According to CBC's Mike Crawley, the Education Ministry says it received close to 12,000 applications on Jan. 15 for the money.
As of 5 p.m. on Jan. 15, per CityNews, 11,524 submissions for school-aged children and 467 for kids in child care centres have been sent in for what the Ford government is calling the “Support for Parents Initiative."
By 11:30 a.m. the following day, Thursday, Jan. 16, that number had tripled to over 33,000 applications, according to CityNews' Cynthia Mulligan.*
According to Lecce, via CBC, this could potentially cost the government up to $48 million a day.
It should be noted this figure only applies if every teachers' union is on strike at the exact same time and the parents of all of the eligible children apply.
In a tweet sent out by Lecce, he lists how much each child would get depending on their age, grade, and whether or not they require special needs support.
"While teacher unions escalate and hurt students, our government is providing child care relief & #SupportForParents," reads the tweet.
For children aged 0 to 6 who aren't in school yet but are enrolled in a school-based program affected by the strike, they are entitled to $60.
The breakdown continues at $40 for those from junior kindergarten to senior kindergarten, $25 for grades one to seven, and $40 for JK to grade 12 students who have special needs.
Lecce added that the government hopes this scheme "will provide some relief to families."
Meanwhile, every single teachers' union in the province is in a legal position to strike as of this week.
Although striking is at the top of the agenda, the Elementary Teachers’ Federation of Ontario has also said that teachers won't supervise extra-curricular activities or participate in field trips anymore.
According to City News, the ETFO says the strike will go through if there isn't a deal by the end of this week.
ETFO President Sam Hammond has accused the province of trying to try to bribe parents.
Hammond said, as quoted by CTV: "Rather than deciding to get to the table... negotiate things that are important to our members and parents and students in this province, what (Lecce) decides to do is let this drag out and provide a subsidy for parents if and when they need that subsidy,” he said.

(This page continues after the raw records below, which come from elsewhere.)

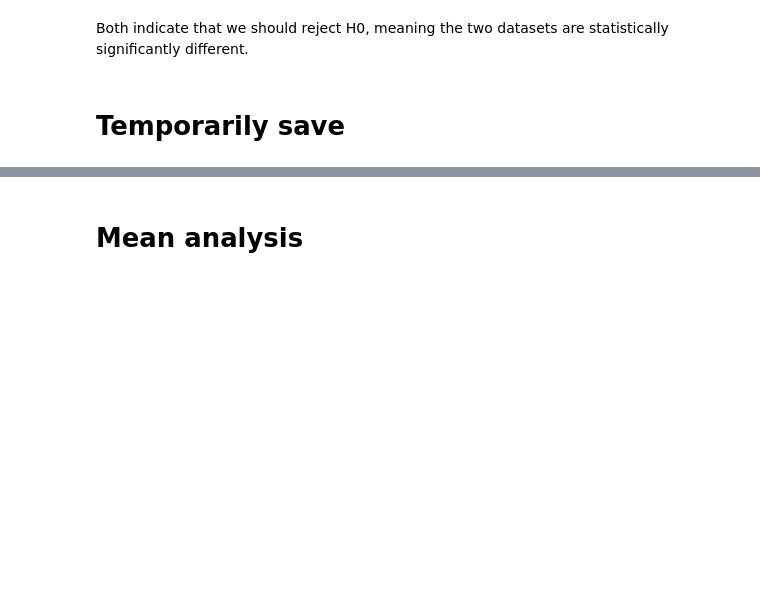
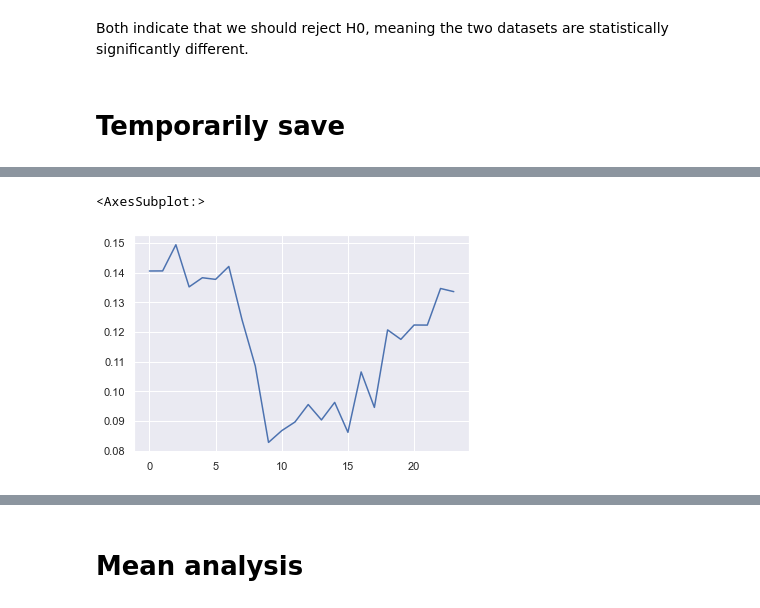
Before and after one commit to yulun-cd/IGS, a Jupyter notebook: DataAnalysis.ipynb, the cells around one changed output, grey strips where cells are left out. Saved outputs shown, nothing was run; the diff lists cells and outputs as text; code cells hidden in the pictures; blank space fills up the shorter version.

```diff
--- a/DataAnalysis.ipynb
+++ b/DataAnalysis.ipynb
@@ -252,0 +342,17 @@ df[df['hour']==0].reset_index()
+# %%
+reg = LinearRegression()
+var = exp_names + cond_names
+
+ap_X = df[var].values
+ap_y = df['log_Value'].values
+
+ap_X_train, ap_X_test, ap_y_train, ap_y_test = train_test_split(ap_X, ap_y, shuffle=True, random_state=25)
+#ap_y_train = ap_y_train.reshape(-1,1)
+#ap_y_test = ap_y_test.reshape(-1,1)
+ap_X_train = scaler.fit_transform(ap_X_train)
+#ap_y_train = scaler.fit_transform(ap_y_train)
+ap_X_test = scaler.fit_transform(ap_X_test)
+#ap_y_test = scaler.fit_transform(ap_y_test)
+reg.fit(ap_X_train, ap_y_train)
+
+get_importance(reg, ap_X_test, ap_y_test, var)
@@ -253,7 +381,7 @@ df[df['hour']==0].reset_index()
 # %%
 moran = []
 for time in df['DateTime'].unique():
-    moran_temp = Moran(df[df['DateTime']==time].Value.values, weight)
+    moran_temp = Moran(df[df['DateTime']==time].log_Value.values, weight)
     moran.append([round(moran_temp.I, 5), round(moran_temp.p_norm, 5)])
 moran_df = pd.DataFrame(df['DateTime'].unique(), columns=['DateTime'])
 moran_df[['moran', 'p-value']] = moran
@@ -272,26 +409,28 @@ plt.show()
 # %%
 h_fi = []
-h_cv = []
+h_score = []
 h_coef = []
 for hour in df['hour'].unique():
     X = df[df['hour']==hour].loc[:,var].values
-    y = df[df['hour']==hour].loc[:,'Value'].values
-    reg.fit(X, y)
+    y = df[df['hour']==hour].loc[:,'log_Value'].values
 
-    fi_mean, fi_std = get_importance(reg, X, y, feature_names=var)
+    X_train, X_test, y_train, y_test = train_test_split(X, y, shuffle=True, random_state=25)
+    X_train = scaler.fit_transform(X_train)
+    X_test = scaler.fit_transform(X_test)
+    reg.fit(X_train, y_train)
+
+    fi_mean, fi_std = get_importance(reg, X_test, y_test, feature_names=var)
     h_fi.append(fi_mean + fi_std)
 
-    r2 = list(get_cv_score(reg, X, y))
-    mse = list(get_cv_score(reg, X, y, method='neg_mean_squared_error'))
-    h_cv.append(r2 + mse)
+    h_score.append(reg.score(X_test, y_test))
 
     coef = reg.coef_.tolist()
     coef.append(reg.intercept_)
     h_coef.append(coef)
 
 h_fi = pd.DataFrame(h_fi, columns=['fi_' + elem for elem in var] + ['fi_std_' + elem for elem in var])
-h_cv = pd.DataFrame(h_cv, columns=['r2', 'r2_std', 'mse', 'mse_std'])
+h_score = pd.DataFrame(h_score, columns=['r2'])
 h_coef = pd.DataFrame(h_coef, columns=var+['intercept'])
 # %%
-h_reg = pd.concat([h_coef, h_cv, h_fi], axis=1)
+h_reg = pd.concat([h_coef, h_score, h_fi], axis=1)
 h_reg
@@ -298,3 +456,8 @@ h_reg
+# %%
+h_reg['r2'].plot()
+# %% [output]
+<AxesSubplot:>
+[figure, added]
 # %%
 fig, ax = plt.subplots(4, 6, figsize=(24, 16))
 i = 0
```
Also changed, not shown: parts of 65 cells of this notebook.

"How appalling that is, how insulting to parents in this province that he’s trying to transparently bribe them for support."
Parents are able to register for their compensation from the provincial government here.
Narcity has reached out to the office of Stephen Lecce for comment.
*This article has been updated.